When it comes to hiking snacks, it’s hard to beat fresh wild blueberries, found right beside the trail. They’re sweet and juicy, easy to pick, and they stain your mouth an attractive shade of purplish grey.
In Maine, from late July through August, blueberries are ripening throughout the state, in fields and on mountain ridges. They’re all over the place. In fact, it’s hard to find a trail that doesn’t pass at least one blueberry bush, high or low.
But before you go ahead and start filling up your hiking pack with these delicious natural treats, make sure it’s OK to do just that. Some land trusts and park owners only permit handpicking (not rakes), while others specify that visitors must stay on trail while picking berries. And some landowners prohibit berry picking altogether.
So to help you plan your “blueberry hike,” I’ve done a little research and come up with a few hiking trails on which you’re almost certain to find an abundance wild Maine blueberries … and you’re allowed to pick them:
— In Acadia National Park on Mount Desert Island, visitors can pick 1 dry half gallon of blueberries per person, per day, according to the park’s Superintendent’s Compendium. Blueberry raking is not permitted, and the park advises that people stay on established trails if at all possible. If you must hike off trail in pursuit of berries, try to avoid trampling plants.
“We want people to pick blueberries,” said Charlie Jacobi, resource specialist at Acadia National Park. “I’ve picked plenty myself. But any place that people go a lot to pick blueberries, you’ll find there’s more impact. The places to be especially careful about in the park would be in the subalpine zone, on places like Cadillac [Mountain] and Sargent [Mountain].”
“We just ask people to do the best they can to minimize trampling, and if they can stay on rock while picking, that’d be great,” Jacobi said.

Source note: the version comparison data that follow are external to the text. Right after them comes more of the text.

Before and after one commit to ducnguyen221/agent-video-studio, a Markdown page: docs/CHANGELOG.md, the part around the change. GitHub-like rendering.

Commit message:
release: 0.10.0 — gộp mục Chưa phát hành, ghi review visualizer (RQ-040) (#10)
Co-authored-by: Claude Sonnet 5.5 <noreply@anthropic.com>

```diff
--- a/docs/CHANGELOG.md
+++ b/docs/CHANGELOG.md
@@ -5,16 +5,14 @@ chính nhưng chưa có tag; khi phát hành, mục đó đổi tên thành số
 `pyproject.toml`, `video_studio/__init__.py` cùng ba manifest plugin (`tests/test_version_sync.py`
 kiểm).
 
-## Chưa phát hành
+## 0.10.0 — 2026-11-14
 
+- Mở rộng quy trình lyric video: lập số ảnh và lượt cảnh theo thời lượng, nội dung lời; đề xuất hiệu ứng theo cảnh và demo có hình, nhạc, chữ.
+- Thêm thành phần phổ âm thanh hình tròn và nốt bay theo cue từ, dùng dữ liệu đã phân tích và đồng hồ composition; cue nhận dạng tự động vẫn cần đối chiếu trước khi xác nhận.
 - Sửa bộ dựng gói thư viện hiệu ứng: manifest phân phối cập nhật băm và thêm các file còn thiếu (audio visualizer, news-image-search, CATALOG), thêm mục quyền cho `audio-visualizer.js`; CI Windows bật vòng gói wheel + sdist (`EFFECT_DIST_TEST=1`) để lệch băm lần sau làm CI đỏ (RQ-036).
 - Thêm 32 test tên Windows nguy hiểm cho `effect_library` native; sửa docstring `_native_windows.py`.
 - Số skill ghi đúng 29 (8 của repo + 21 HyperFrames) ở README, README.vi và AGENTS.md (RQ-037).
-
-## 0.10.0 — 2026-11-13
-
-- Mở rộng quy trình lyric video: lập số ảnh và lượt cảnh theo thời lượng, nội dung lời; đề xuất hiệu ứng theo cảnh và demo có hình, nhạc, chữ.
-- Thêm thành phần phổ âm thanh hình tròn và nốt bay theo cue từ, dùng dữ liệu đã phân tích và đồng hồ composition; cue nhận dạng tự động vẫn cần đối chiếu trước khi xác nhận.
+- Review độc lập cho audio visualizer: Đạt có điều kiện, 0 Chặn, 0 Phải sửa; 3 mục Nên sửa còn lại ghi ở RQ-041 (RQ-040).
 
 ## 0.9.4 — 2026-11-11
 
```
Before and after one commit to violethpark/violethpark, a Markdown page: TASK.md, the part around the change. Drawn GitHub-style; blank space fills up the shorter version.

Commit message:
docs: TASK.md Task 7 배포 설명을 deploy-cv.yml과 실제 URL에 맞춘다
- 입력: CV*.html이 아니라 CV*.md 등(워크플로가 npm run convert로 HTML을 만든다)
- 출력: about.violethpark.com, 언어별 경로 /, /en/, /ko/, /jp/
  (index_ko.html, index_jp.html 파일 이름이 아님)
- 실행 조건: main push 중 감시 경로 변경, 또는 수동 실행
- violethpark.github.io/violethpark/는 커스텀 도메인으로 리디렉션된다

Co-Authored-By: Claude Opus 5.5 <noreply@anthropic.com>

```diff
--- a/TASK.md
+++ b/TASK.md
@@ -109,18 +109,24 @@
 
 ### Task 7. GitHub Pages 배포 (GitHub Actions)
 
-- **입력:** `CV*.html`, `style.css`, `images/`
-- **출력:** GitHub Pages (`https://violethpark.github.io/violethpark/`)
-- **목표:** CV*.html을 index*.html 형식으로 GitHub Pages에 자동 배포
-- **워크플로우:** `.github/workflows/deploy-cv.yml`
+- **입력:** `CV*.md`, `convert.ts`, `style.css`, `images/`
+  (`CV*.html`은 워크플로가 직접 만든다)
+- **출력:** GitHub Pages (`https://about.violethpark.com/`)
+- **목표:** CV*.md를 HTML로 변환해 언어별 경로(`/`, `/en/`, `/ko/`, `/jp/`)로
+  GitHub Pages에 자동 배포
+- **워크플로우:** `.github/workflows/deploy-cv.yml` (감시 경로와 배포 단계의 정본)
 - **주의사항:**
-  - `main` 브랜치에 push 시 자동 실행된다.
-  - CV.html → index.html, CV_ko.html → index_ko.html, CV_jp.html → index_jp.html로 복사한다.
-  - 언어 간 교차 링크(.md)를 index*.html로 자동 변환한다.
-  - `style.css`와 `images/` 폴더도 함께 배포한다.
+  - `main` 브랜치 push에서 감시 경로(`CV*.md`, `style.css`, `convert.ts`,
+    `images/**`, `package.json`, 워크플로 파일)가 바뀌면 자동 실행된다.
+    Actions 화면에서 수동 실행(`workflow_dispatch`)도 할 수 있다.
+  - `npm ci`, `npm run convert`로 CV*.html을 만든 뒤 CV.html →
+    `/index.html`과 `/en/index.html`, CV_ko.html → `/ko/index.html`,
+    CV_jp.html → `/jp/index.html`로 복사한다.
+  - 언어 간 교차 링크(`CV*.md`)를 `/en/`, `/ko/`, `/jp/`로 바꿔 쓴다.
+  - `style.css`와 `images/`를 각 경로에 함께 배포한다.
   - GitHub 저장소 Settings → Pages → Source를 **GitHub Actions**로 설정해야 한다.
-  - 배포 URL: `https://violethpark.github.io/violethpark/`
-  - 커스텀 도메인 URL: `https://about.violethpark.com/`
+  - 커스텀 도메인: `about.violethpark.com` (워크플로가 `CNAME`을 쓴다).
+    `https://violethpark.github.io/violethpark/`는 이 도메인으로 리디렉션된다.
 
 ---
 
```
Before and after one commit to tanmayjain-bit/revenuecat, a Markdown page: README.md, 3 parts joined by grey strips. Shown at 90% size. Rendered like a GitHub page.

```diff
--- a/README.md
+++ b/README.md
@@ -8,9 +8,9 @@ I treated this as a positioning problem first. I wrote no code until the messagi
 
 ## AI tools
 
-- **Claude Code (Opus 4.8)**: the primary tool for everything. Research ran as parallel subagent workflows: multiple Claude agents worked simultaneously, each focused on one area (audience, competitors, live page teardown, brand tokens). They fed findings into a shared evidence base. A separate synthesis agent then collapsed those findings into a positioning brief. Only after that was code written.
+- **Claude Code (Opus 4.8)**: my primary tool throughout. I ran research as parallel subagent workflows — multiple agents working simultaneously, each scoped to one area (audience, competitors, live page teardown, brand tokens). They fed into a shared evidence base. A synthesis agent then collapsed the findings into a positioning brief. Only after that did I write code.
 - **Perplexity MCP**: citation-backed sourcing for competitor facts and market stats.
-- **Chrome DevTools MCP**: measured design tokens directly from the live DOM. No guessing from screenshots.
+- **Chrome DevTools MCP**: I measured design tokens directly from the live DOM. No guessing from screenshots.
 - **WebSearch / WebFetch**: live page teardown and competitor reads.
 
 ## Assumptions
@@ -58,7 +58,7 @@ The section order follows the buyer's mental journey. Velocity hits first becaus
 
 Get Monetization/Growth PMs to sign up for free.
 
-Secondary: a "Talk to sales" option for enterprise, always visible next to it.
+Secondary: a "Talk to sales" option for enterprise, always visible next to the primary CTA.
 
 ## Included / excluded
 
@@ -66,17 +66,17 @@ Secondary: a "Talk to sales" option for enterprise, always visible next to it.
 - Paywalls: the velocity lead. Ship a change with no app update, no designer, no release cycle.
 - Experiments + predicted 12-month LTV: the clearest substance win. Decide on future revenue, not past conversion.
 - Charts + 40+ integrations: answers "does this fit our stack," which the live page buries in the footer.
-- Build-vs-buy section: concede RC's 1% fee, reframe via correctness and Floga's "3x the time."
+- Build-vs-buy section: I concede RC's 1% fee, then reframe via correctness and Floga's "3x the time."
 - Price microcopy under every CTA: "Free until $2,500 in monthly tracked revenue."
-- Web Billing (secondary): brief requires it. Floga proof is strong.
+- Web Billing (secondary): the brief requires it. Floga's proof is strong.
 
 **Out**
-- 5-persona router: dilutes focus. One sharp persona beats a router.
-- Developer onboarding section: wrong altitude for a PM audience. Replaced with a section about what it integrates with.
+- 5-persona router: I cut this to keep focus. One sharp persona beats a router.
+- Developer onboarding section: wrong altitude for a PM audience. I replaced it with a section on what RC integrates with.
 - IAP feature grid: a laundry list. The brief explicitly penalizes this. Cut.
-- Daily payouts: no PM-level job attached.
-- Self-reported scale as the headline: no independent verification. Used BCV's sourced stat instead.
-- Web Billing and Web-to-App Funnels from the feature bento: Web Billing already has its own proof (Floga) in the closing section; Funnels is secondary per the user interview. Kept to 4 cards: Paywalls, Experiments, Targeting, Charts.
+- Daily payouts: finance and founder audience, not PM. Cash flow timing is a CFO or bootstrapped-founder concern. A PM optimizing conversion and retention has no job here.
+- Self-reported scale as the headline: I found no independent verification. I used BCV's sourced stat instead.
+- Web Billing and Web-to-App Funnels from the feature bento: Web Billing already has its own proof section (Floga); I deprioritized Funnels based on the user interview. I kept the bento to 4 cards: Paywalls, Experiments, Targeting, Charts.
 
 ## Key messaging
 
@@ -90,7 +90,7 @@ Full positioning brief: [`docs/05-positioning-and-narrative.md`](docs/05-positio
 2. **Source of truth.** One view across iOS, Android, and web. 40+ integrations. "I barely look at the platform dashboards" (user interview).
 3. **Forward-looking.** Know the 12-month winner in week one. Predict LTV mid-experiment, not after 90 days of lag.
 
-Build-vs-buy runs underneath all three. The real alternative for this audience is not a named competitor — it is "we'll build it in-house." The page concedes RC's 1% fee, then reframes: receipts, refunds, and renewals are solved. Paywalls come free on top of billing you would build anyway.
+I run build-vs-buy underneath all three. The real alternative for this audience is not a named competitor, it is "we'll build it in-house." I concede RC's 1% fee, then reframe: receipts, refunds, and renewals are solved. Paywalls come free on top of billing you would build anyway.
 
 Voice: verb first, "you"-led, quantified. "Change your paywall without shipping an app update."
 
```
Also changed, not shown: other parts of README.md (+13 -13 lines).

Blueberries are practically everywhere in Acadia National Park on Mount Desert Island, but one especially good place to search for them is Dorr Mountain, where they grow right beside the trail. Other places to look in Acadia are Bar Island (an off-shore trail accessible at low tide), Parkman Mountain and Beech Mountain. For information, visit www.nps.gov/acad/.
— The trails up Flag Hill and Great Pond Mountain in the Great Pond Mountain Wildlands in Orland lead to areas filled with blueberries, and visitors are welcome to pick them, according to the Great Pond Mountain Conservation Trust.
— Both Hollingsworth and Birch Point trails in the Petit Manan Point Division of the Maine Coastal Islands National Wildlife Refuge in Steuben are open for recreational blueberry picking, but not raking. Both trails start out in blueberry fields, then head into the woods to visit the coast.
— The 134-acre Cooper Farm property on Caterpillar Hill in Sedgwick is home to a large field of blueberries that are open for the public to handpick for personal consumption. Rakes are not allowed, and one section of the property is clearly marked off as a leased area that is off limits to the public. Owned and maintained by the Blue Hill Heritage Trust, the property includes a small network of trails that total a little more than 1 mile of walking.
— Blue Hill Mountain is known as a spot to hike and pick blueberries at the same time. Blueberries can be found in fields at the base of the mountain, as well as on the mountain itself, along the Osgood Trail and Hayes Trail. The mountain is owned and maintained by the Blue Hill Heritage Trust and the Town of Blue Hill. Handpicking of blueberries for personal use is permitted, but raking is not permitted.
— Curtis Farm Preserve in Harpswell is home to a 1.25-mile trail that starts in a field that contains blueberries, mixed in with a variety of other plants. The land is owned and maintained by the Harpswell Heritage Trust, which permits recreational berrypicking on their lands. The field is not a blueberry barren, however, so you may need to look hard to find the ripe berries hidden in the grasses and wildflowers.
This is far from a complete list. Blueberries, along with raspberries and blackberries, are found all over the state of Maine. But before you start foraging, make sure it’s allowed on the land. And if berry picking is permitted, do it delicately, leaving as little of a trace as possible.